While we now opt often for greener cars, appliances, household cleaners and food to up the sustainability quotient of our lifestyles, the furniture we spend all day and night in close contact with is often far from eco-friendly.
The vast majority of sofas, chairs, beds and other upholstered furniture we love to lounge on contain potentially carcinogenic formaldehyde and/or toxic flame retardants and stain resistors that have been linked to developmental and hormonal maladies.
And much of the wood used in desks, chairs, tables and the like (as well as in the frames of upholstered furniture) comes from unsustainably harvested lumber, which contributes to the deforestation of tropical rainforests.
But today, thanks to increased consumer awareness and demand, there are more green choices in furniture available than ever before.
A good place to start the search for that perfect couch or chair is the website of the Sustainable Furniture Council, a nonprofit formed in 2006 to help develop solid standards and certification processes within the home furnishings industry. The organization has become a leading information source and network of some 400 green furniture makers and related retailers, suppliers and designers as well as other nonprofits.
Consumers looking for greener furniture can browse SFC's membership list, which features contact information and website links accordingly. Buyers beware: Just because a furniture maker is listed with SFC doesn't mean it eschews all chemicals or unsustainably harvested wood entirely, but only that it is making strides in that direction.
Consumers should still be knowledgeable about which green features they are looking for and/or which kinds of materials to avoid.
Of course, with something like furniture, you really need to see and feel it in order to decide whether it will work in your space. Eco-conscious consumers making the rounds at local furniture stores should keep a few key questions in mind for salespersons.
Does the piece in question contain formaldehyde, flame retardants or stain resistant sprays? Is the fabric used certified under the Global Organic Textile Standard program, which mandates that at least 70 percent of fibers are derived from organic sources and do not contain chemical dyes or other additives? Is the wood used certified by the Forest Stewardship Council (FSC) as sustainably harvested?

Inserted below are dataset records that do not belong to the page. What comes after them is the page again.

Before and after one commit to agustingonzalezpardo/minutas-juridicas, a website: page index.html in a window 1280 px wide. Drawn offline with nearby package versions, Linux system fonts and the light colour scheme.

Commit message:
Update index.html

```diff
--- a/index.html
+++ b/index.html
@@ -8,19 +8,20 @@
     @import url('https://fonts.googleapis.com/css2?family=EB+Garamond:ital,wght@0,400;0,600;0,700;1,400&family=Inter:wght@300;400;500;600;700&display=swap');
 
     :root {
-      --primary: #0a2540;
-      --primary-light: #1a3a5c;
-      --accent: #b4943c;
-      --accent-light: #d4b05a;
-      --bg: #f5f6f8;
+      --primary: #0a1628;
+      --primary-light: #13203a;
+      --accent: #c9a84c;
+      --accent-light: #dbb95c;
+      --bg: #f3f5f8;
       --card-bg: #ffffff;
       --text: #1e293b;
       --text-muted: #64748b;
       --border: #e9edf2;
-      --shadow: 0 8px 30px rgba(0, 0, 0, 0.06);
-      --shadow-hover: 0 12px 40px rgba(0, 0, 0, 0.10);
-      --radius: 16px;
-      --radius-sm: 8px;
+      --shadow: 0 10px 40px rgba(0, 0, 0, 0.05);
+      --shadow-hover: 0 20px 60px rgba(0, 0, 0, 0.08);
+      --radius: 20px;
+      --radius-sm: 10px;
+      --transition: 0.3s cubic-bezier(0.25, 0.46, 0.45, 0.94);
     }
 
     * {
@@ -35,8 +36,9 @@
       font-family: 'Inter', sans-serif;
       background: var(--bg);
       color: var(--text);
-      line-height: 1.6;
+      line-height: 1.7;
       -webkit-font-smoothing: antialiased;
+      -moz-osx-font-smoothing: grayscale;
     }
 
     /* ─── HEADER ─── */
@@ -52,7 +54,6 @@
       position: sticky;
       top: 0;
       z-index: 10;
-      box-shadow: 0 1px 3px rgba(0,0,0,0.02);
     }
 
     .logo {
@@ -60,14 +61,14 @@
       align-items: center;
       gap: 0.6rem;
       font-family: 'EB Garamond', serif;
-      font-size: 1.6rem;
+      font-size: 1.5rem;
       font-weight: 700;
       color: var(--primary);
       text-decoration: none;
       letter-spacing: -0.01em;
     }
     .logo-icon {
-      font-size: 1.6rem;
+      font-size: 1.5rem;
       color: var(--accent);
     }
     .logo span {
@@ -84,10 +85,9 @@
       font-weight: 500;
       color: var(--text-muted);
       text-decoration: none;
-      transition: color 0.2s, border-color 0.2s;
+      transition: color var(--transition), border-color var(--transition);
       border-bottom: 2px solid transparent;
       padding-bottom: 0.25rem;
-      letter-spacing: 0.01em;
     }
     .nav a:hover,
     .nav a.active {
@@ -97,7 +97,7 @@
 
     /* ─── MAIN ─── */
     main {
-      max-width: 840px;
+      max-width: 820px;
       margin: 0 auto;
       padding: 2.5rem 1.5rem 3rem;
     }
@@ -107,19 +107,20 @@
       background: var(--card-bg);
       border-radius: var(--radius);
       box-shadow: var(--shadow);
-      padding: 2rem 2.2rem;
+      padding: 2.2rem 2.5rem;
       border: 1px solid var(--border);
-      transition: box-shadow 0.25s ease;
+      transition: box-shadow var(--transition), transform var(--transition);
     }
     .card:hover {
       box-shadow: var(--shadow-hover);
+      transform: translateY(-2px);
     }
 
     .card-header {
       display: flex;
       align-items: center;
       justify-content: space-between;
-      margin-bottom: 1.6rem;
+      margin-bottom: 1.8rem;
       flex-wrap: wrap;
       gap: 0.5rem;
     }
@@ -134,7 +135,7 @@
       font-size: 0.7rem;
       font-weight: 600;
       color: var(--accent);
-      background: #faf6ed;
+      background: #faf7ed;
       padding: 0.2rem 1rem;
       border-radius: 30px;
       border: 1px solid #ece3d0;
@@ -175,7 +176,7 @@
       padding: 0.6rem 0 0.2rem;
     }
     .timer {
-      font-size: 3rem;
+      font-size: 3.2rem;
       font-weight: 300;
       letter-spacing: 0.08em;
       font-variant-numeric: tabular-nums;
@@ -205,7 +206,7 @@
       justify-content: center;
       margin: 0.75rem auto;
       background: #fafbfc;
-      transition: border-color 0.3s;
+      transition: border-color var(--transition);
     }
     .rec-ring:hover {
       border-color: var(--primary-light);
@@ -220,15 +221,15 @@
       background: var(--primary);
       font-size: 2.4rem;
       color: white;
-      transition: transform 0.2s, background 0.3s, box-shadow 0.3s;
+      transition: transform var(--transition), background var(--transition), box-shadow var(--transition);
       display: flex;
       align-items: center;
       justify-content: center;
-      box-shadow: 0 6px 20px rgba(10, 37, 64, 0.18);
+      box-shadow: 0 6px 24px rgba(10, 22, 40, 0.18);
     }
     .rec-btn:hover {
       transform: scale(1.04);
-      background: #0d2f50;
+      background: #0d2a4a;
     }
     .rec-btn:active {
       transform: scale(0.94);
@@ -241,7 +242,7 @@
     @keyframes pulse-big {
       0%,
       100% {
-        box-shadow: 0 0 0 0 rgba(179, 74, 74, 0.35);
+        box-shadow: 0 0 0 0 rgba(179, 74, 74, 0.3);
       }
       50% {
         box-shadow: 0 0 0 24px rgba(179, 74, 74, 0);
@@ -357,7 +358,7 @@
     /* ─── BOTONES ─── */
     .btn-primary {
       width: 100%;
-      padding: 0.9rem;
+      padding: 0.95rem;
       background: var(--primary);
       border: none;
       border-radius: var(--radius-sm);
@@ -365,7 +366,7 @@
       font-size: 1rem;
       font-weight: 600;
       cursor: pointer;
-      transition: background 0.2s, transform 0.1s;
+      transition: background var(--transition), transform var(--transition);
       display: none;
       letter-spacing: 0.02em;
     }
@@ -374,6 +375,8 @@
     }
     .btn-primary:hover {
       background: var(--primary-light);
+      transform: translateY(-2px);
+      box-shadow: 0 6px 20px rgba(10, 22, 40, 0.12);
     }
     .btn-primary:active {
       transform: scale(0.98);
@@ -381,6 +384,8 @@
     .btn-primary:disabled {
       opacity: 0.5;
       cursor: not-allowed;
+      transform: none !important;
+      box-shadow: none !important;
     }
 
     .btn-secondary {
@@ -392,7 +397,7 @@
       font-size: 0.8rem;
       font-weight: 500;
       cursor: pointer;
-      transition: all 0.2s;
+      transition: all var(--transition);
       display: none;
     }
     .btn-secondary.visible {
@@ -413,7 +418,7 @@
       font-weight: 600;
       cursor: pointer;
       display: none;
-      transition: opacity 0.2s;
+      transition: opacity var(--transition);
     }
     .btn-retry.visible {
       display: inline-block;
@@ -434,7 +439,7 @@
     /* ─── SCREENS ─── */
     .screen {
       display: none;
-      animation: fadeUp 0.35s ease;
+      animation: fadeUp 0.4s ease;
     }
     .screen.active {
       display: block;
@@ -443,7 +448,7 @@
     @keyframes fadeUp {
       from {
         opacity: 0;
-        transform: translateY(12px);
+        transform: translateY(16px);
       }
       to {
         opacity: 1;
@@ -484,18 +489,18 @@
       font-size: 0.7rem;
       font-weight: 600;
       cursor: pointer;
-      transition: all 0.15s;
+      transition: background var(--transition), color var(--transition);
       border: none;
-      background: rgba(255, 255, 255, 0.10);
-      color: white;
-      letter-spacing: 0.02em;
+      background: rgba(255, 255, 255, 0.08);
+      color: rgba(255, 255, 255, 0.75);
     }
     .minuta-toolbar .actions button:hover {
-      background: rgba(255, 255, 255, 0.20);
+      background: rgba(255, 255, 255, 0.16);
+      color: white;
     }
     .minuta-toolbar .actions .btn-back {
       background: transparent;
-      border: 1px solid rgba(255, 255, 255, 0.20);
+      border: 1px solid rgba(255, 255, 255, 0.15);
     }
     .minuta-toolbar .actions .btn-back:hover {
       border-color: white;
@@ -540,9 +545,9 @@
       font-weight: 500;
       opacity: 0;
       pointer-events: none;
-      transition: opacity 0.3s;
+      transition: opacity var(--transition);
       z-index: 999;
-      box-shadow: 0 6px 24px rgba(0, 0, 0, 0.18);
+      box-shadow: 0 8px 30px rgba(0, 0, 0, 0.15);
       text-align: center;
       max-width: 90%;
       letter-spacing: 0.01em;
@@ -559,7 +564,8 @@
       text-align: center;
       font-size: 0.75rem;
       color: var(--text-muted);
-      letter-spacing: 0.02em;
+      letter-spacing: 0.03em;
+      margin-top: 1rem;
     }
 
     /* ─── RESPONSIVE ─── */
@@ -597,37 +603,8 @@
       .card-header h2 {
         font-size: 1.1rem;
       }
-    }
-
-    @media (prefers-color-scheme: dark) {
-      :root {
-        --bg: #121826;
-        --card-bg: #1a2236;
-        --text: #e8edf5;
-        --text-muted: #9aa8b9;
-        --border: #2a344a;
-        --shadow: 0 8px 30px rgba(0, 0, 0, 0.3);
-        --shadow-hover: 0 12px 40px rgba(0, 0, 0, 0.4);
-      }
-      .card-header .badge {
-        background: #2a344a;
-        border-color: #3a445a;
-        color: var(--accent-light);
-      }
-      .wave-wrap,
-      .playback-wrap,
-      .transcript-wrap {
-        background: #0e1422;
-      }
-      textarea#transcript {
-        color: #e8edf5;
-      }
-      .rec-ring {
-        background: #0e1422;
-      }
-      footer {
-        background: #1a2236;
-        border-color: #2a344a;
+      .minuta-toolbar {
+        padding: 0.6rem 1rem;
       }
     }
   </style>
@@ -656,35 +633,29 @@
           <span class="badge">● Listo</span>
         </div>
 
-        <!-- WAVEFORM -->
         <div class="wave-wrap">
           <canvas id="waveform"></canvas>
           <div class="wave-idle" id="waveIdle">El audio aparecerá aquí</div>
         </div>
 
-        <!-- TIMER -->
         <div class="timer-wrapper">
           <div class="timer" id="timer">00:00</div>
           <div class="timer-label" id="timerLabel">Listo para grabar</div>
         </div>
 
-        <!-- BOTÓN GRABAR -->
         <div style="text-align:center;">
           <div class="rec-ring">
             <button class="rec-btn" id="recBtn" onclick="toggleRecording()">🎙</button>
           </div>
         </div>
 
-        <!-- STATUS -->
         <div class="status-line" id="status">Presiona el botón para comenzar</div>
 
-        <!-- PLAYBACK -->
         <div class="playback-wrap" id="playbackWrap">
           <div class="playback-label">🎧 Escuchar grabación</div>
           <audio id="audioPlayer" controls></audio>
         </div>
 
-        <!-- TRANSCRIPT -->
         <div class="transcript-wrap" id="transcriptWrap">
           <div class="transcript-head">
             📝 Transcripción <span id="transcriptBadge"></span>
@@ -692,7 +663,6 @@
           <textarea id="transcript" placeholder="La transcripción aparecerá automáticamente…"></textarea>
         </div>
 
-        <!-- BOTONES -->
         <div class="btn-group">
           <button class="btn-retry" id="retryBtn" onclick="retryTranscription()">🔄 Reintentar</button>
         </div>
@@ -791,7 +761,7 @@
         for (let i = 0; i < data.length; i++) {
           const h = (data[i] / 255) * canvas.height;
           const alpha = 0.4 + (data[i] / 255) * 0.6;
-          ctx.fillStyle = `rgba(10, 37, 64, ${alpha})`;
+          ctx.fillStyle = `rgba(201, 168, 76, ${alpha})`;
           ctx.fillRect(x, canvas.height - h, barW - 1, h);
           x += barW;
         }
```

Does the piece contain any parts or pieces that come from bamboo or reclaimed wood or recycled metal or plastic? And is it easy to disassemble into reusable or recyclable parts if it needs to be replaced down the line?
If the salesperson doesn't know the answers, chances are the piece does not pass environmental muster.
Limiting your search to brick-and-mortar and Internet-based retailers that specialize in green products is one way to reduce the amount of research and self-education needed, especially because salespersons in such stores are usually up to speed on the latest and greatest in sustainable furnishings.
EarthTalk is written and edited by Roddy Scheer and Doug Moss and is a registered trademark of E-The Environmental Magazine. Send questions to firstname.lastname@example.org. Subscribe at www.emagazine.com/subscribe.